If you’re not a habitual over-spender, credit cards can be a great resource to help you build credit while providing an array of perks and benefits.
Here are six ways you can get the best bang for your buck with credit card rewards.
5 tips to maximize credit card rewards
Determine what kind of spender you are
There are three main types of rewards credit cards: cash back, points, and miles. Deciding which is best for you depends on what kind of spender you are.
Cash-back cards are pretty much exactly what they sound like. Card users earn a certain percentage of cash back on every purchase they make. Points cards work similarly, except instead of getting cash back on purchases, you get points, which generally works out to 1 cent = 1 point. Points can typically be redeemed for several things, including gift cards and statement credits.
Airline miles or travel credit cards let you buy flights or pay for a portion of a flight with your “miles.” These are ideal for frequent flyers who want to save money on airfare, hotels, or car rentals.
Don’t carry a balance
When using a credit card, ideally you don’t want to carry a balance so you can avoid paying interest. Plus, if you’re charging purchases just to get rewards but you roll over a balance every month, you’re negating any rewards you earn by paying interest.
Of course, you can’t always avoid carrying a balance. But high-interest credit cards can quickly build up debt. If you find yourself in credit card debt, you may want to look at debt consolidation loan rates to see if you can get a lower rate and save money on interest.
Get that sign-up bonus
Many rewards credit cards offer significant sign-up bonuses when you spend a certain amount within the first few months of opening your account. These bonuses can be worth several hundred dollars, and if you can hit it with your everyday spending, it won’t require much effort on your part.
If it’s going to be a stretch to reach the bonus threshold, you may want to consider if you’ll need to make a large purchase over the duration of your sign-up bonus period. And if you don’t have any major purchases coming down the pike, you could think about charging your rent on your credit card—assuming you won’t face a ridiculous fee to do so.
Strategize big purchases
Opening a new credit card with a large sign-up bonus shortly before making a big purchase can potentially help you pay for said big purchase, assuming you’re able to open a new rewards credit card. It’s not wise to open several new lines of credit in quick succession as your credit score can take a hit.

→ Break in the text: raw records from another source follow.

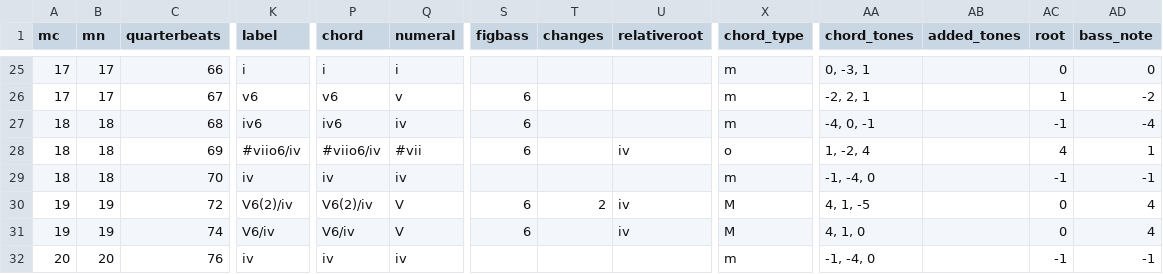
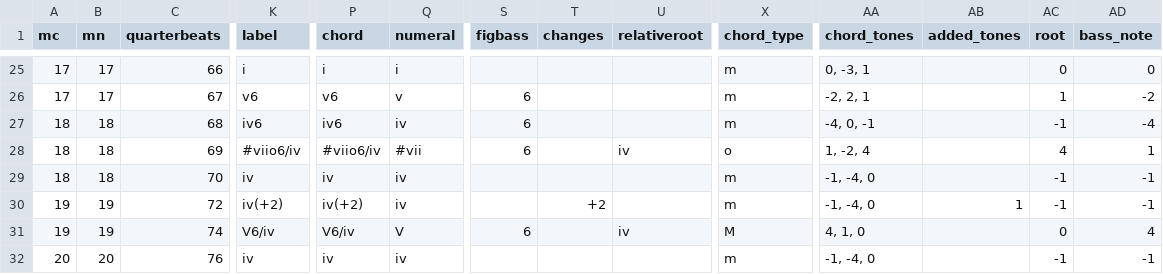
Before and after one commit to DCMLab/kleine_geistliche_konzerte, a TSV file: harmonies/op08n18swv299_Die_Gottseligkeit_ist_zu_allen_Dingen_nütz.harmonies.tsv, drawn as a sheet; only a part is shown, gaps mark what is left out; the diff names each change by its address in the sheet, - before the commit and + after, or states it on an @@ line.

```diff
--- a/harmonies/op08n18swv299_Die_Gottseligkeit_ist_zu_allen_Dingen_nütz.harmonies.tsv
+++ b/harmonies/op08n18swv299_Die_Gottseligkeit_ist_zu_allen_Dingen_nütz.harmonies.tsv
-K30 (label): V6(2)/iv
+K30 (label): iv(+2)
-P30 (chord): V6(2)/iv
+P30 (chord): iv(+2)
-Q30 (numeral): V
+Q30 (numeral): iv
-S30 (figbass): 6
+S30 (figbass): (empty)
-T30 (changes): 2
+T30 (changes): +2
-U30 (relativeroot): iv
+U30 (relativeroot): (empty)
-X30 (chord_type): M
+X30 (chord_type): m
-AA30 (chord_tones): 4, 1, -5
+AA30 (chord_tones): -1, -4, 0
-AB30 (added_tones): (empty)
+AB30 (added_tones): 1
-AC30 (root): 0
+AC30 (root): -1
-AD30 (bass_note): 4
+AD30 (bass_note): -1
```
Also changed, not shown: reviewed/op08n18swv299_Die_Gottseligkeit_ist_zu_allen_Dingen_nütz_reviewed.tsv, 3 other files.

Alternatively, if you’re not in a good spot to open a new account, think about which credit card makes sense to put your purchase on—if you have multiple cards, that is. And if you don’t have multiple cards, consider if your card has revolving rewards or lets you choose your highest-earning cash-back category. For instance, if you’re looking to buy a new TV and your cash-back rewards card offers 5% cash back on entertainment this quarter, now’s probably a good time to pull the trigger.
Activate quarterly rewards
The one downside of cards that offer quarterly rewards is that you have to be mindful to activate the rewards every three months. But don’t worry—most cards will send you reminders to activate your rewards. If you don’t, you’ll miss out on that extra boost, which can get you up to 5% on revolving categories. For example, your card might offer 5% cash back on popular online shopping sites like Amazon, Walmart, and Target during Q4—just in time for all your online holiday shopping.
By Casey Musarra
Casey Musarra is a personal finance writer with over a decade of writing experience and a credit score hovering near 800. She has written several hundred articles on topics ranging from taxes to debt-free living. Previous bylines include newsday.com and philly.com.